> **Exercise instructions**: Look through the lines below and extract any with the word "solid".

Excerpted data Start Marker

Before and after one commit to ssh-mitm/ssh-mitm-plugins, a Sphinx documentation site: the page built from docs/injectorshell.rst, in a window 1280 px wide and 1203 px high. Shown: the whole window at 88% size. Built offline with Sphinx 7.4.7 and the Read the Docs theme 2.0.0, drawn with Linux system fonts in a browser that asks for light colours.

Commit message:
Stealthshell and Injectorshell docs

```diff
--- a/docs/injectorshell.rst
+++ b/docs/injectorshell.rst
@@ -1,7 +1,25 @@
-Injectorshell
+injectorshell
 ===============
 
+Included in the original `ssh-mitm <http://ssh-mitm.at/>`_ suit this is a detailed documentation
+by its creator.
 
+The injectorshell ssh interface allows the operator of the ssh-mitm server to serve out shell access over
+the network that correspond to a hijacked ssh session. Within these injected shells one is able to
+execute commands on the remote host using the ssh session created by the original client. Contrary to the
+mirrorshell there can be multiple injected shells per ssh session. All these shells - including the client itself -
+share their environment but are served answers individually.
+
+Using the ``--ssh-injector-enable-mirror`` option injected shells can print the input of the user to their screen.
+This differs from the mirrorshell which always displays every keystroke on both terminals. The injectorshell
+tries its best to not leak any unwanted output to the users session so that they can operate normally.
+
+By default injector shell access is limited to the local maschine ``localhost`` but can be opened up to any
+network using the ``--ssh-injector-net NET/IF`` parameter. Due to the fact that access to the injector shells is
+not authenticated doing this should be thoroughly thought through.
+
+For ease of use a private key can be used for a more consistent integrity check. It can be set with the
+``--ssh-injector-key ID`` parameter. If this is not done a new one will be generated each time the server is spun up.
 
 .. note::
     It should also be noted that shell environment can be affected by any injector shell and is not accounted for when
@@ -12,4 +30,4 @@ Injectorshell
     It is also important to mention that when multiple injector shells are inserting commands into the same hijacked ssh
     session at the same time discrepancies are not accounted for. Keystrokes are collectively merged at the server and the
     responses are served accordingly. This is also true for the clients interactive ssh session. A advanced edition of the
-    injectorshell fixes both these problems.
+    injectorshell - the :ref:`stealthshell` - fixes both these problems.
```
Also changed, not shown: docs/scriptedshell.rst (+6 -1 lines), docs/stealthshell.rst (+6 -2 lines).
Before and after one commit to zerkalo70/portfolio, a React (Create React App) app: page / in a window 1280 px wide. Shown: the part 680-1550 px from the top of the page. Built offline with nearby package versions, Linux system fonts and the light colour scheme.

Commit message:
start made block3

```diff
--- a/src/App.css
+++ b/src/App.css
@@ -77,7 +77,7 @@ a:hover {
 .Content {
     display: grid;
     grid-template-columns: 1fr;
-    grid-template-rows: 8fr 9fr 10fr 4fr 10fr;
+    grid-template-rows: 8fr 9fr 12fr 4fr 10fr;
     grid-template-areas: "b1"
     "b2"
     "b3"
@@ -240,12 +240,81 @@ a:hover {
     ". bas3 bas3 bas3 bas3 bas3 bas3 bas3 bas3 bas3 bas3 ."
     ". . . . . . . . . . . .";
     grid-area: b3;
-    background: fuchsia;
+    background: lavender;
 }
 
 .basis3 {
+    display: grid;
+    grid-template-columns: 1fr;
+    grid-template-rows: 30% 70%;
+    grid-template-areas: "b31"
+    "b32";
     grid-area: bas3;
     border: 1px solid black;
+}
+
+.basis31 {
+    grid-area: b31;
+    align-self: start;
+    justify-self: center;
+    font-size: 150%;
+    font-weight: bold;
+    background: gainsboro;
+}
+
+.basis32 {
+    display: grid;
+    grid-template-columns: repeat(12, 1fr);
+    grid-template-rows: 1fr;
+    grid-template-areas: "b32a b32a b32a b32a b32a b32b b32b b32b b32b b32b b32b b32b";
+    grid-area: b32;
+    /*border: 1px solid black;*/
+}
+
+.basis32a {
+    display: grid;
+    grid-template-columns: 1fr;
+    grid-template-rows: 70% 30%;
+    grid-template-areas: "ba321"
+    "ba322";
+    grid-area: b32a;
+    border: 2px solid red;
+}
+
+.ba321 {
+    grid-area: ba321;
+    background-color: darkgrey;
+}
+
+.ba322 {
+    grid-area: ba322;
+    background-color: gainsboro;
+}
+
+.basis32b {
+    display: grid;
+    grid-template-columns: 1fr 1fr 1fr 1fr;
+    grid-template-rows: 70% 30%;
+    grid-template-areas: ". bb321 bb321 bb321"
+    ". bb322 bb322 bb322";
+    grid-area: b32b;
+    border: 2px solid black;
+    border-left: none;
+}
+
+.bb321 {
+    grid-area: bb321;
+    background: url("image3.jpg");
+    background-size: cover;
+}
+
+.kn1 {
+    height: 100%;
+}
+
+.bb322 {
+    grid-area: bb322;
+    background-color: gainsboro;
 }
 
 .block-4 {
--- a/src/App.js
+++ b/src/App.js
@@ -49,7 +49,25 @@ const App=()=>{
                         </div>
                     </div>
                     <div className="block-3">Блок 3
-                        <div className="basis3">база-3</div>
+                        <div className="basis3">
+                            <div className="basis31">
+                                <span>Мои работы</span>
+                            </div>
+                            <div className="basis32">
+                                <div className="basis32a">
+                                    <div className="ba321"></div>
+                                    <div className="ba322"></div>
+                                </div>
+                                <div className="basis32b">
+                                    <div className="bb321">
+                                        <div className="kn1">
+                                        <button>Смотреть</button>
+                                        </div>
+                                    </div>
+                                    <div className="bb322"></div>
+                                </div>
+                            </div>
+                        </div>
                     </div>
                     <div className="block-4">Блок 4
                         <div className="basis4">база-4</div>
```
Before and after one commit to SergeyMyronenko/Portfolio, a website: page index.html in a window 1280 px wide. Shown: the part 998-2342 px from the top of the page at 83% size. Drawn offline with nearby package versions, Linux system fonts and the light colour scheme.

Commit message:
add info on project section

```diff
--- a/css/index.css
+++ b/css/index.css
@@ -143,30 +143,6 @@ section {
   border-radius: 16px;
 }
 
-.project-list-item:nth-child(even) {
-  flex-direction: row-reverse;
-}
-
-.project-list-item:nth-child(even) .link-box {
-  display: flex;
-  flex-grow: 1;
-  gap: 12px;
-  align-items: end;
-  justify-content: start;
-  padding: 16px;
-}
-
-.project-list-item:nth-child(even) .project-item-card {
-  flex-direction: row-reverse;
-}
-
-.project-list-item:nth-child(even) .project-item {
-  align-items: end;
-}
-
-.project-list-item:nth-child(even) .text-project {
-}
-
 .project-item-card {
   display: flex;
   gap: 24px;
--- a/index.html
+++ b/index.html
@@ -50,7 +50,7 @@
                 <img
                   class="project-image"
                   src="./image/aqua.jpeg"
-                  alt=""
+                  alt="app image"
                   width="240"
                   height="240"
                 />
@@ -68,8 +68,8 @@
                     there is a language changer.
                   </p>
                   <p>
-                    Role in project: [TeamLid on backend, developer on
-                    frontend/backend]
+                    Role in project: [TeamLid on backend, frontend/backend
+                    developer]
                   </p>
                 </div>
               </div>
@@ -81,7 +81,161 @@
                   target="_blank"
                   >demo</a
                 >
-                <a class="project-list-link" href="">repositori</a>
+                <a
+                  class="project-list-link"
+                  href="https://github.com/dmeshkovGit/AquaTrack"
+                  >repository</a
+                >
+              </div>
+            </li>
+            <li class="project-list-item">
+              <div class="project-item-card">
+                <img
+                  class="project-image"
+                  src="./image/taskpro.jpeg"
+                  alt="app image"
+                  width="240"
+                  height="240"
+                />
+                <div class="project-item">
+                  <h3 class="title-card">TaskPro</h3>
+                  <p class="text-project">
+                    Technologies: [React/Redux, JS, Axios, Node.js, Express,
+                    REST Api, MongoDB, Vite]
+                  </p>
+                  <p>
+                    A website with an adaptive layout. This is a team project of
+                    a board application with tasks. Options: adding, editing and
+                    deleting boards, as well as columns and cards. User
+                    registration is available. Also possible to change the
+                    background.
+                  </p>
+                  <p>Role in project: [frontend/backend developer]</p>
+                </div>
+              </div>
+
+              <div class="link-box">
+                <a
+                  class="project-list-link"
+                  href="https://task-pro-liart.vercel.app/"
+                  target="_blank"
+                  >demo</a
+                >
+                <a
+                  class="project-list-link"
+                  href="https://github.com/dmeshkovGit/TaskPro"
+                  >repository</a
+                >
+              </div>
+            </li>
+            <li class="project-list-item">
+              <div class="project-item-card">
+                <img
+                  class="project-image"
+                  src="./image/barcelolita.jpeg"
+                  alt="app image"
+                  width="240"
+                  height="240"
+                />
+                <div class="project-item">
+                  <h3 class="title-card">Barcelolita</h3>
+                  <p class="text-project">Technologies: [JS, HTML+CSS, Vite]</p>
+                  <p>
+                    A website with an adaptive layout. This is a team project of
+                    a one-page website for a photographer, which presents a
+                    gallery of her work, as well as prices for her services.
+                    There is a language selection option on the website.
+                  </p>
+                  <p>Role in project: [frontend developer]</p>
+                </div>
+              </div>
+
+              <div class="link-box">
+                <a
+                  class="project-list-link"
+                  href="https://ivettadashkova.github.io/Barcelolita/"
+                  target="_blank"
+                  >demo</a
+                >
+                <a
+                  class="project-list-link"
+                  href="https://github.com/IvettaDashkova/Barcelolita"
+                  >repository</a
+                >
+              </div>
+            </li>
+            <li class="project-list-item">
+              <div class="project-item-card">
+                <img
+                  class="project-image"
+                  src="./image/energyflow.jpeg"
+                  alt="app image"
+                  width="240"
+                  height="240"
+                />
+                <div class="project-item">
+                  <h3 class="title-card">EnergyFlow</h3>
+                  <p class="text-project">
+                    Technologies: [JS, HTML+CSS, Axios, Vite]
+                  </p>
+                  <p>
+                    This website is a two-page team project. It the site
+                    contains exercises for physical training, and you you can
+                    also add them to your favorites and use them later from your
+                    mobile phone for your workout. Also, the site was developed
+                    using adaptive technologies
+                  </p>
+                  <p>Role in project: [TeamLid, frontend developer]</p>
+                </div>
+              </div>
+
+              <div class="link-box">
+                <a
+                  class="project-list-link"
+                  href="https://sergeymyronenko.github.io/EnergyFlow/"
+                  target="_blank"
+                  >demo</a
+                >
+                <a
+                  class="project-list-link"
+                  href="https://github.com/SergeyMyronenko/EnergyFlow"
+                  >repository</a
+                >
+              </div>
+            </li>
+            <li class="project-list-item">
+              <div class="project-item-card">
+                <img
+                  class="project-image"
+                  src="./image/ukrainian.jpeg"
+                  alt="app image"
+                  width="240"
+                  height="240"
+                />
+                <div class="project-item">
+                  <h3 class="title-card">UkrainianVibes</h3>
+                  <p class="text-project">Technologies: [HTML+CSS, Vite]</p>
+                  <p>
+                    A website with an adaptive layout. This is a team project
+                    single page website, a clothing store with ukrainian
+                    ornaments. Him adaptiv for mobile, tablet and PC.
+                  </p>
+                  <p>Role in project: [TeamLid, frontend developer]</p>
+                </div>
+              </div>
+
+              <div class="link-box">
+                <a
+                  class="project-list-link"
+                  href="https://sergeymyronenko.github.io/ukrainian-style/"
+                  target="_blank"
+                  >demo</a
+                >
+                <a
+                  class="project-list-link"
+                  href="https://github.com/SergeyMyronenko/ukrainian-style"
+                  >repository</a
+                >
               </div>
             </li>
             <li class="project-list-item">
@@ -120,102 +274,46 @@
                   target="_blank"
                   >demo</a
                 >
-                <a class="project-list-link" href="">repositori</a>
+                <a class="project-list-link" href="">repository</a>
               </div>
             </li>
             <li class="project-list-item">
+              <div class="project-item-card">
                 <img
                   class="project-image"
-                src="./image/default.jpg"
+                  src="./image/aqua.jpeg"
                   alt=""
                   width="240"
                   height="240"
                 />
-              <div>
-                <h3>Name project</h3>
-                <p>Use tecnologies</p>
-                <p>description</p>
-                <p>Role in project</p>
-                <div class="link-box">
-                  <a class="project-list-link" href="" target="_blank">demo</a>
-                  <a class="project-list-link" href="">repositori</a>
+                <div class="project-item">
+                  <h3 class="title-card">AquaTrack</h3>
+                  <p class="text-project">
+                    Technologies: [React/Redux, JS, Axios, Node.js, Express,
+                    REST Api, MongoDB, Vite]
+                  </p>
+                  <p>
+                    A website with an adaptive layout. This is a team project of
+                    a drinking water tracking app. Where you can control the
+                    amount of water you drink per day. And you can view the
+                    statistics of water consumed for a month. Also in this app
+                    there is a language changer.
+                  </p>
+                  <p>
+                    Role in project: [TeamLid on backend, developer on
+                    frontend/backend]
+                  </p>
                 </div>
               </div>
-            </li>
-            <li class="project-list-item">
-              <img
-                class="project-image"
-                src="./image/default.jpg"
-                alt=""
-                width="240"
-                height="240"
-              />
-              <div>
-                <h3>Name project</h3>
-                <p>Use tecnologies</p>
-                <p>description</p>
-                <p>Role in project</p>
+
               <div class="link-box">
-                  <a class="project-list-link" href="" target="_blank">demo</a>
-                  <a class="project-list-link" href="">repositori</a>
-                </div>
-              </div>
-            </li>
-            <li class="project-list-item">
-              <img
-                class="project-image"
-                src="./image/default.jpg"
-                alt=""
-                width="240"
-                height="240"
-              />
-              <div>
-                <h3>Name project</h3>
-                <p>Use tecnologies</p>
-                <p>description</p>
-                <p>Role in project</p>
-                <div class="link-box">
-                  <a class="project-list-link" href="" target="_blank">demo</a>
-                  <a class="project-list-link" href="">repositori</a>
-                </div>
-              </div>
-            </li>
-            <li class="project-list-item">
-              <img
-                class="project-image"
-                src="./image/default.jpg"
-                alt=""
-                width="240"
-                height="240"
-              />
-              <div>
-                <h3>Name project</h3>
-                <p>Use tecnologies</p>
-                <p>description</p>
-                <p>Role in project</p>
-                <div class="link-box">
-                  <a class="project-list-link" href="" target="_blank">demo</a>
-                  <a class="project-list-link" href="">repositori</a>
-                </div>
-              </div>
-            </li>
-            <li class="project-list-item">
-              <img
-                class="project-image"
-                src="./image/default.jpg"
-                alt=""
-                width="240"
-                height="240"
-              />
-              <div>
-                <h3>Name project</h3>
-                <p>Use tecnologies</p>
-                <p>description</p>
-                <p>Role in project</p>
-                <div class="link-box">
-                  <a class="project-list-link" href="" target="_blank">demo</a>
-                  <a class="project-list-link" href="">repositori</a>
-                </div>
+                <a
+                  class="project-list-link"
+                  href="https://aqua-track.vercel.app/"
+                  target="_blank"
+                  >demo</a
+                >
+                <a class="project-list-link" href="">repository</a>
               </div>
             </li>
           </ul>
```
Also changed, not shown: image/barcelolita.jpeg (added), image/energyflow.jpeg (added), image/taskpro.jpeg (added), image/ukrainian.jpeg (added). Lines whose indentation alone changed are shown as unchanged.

Excerpted data End Marker

> **Result**:
     border: 1px solid black;
+    /*border: 1px solid black;*/
+    border: 2px solid red;
+    border: 2px solid black;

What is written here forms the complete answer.